● **The task**:
Lines with the word "participant" are the answer; copy each of them from the data below.

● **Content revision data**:
******
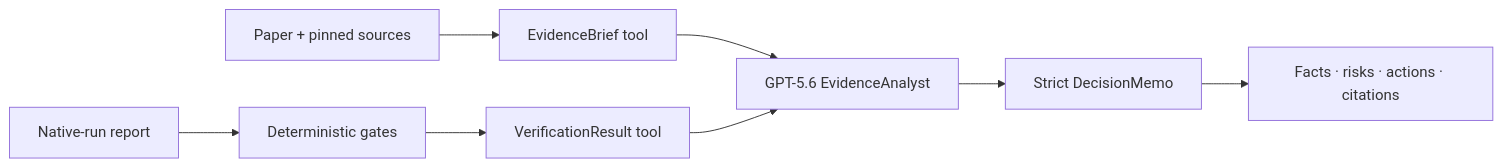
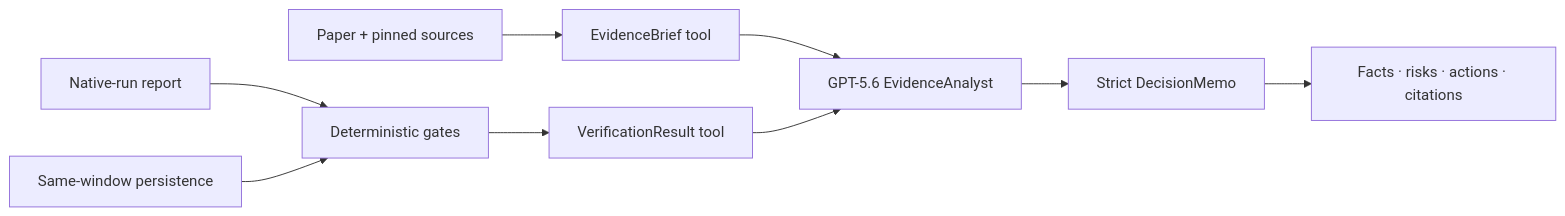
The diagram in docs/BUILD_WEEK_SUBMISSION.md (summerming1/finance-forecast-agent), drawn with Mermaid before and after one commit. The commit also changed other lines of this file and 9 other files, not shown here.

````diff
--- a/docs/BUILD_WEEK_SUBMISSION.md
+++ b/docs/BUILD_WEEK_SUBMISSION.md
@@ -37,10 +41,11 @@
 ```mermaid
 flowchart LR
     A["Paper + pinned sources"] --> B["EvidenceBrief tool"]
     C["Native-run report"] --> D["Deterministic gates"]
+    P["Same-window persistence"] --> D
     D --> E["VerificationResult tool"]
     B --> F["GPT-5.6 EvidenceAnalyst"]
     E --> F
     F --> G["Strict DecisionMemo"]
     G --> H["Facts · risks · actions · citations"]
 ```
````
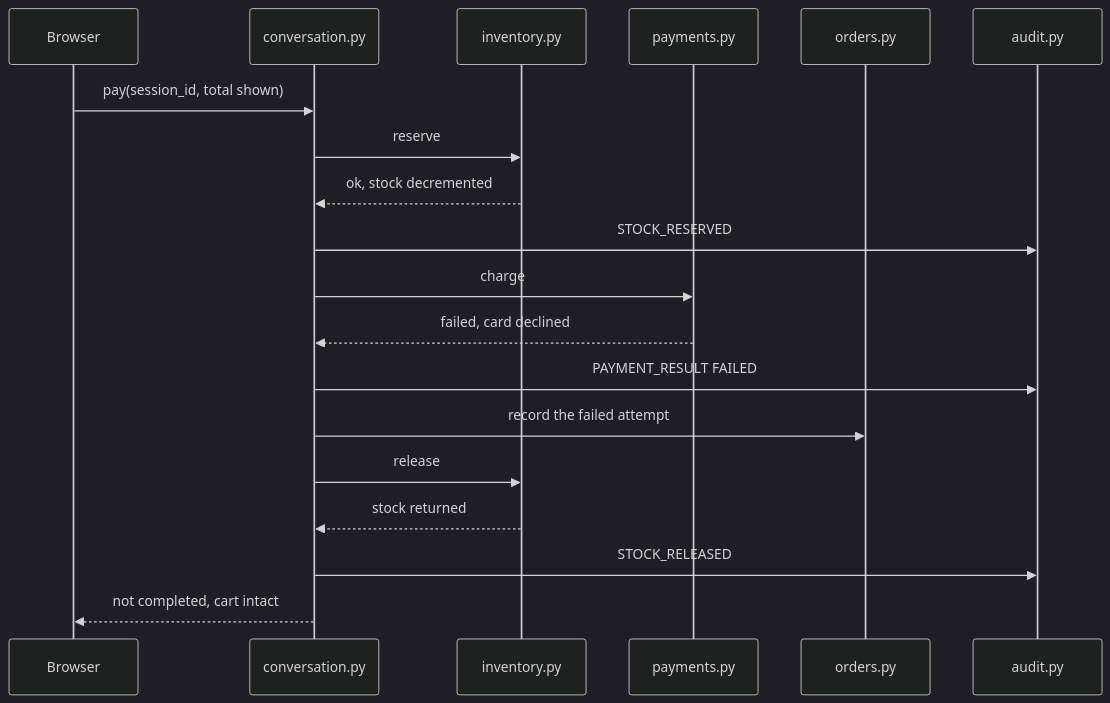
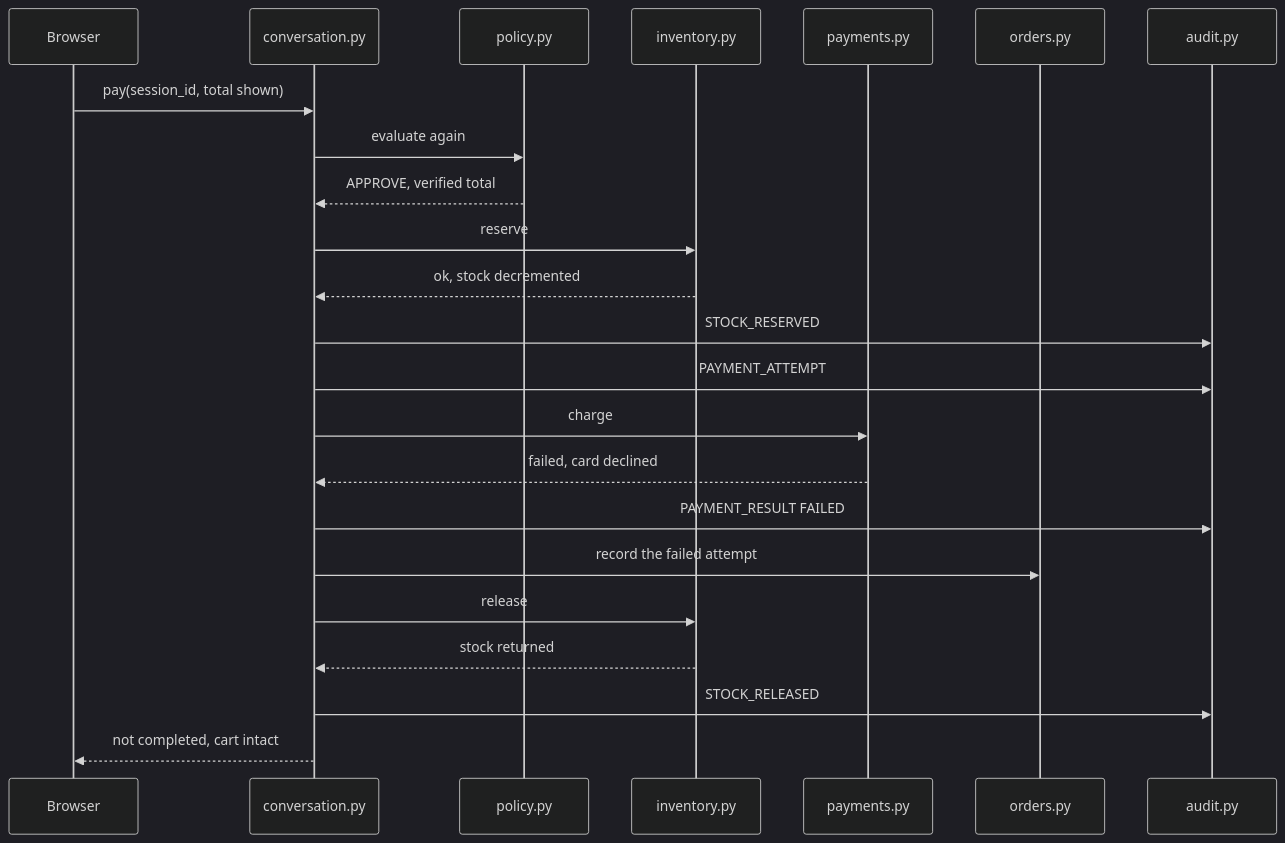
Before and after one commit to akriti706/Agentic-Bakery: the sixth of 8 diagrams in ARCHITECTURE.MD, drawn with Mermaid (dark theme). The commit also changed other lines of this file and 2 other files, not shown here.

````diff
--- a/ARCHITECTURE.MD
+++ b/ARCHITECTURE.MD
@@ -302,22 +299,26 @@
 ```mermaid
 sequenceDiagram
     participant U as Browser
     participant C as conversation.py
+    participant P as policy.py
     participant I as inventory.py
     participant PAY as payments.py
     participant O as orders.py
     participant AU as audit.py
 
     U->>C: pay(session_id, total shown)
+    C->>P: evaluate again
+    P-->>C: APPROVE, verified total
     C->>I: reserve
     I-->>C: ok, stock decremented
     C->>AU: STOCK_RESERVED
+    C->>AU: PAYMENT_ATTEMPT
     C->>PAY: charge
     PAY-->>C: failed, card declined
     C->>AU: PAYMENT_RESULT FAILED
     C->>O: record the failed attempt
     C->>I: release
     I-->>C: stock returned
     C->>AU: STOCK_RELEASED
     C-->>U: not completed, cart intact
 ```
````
******
● **Answer section**:
     participant U as Browser
     participant C as conversation.py
+    participant P as policy.py
     participant I as inventory.py
     participant PAY as payments.py
     participant O as orders.py
     participant AU as audit.py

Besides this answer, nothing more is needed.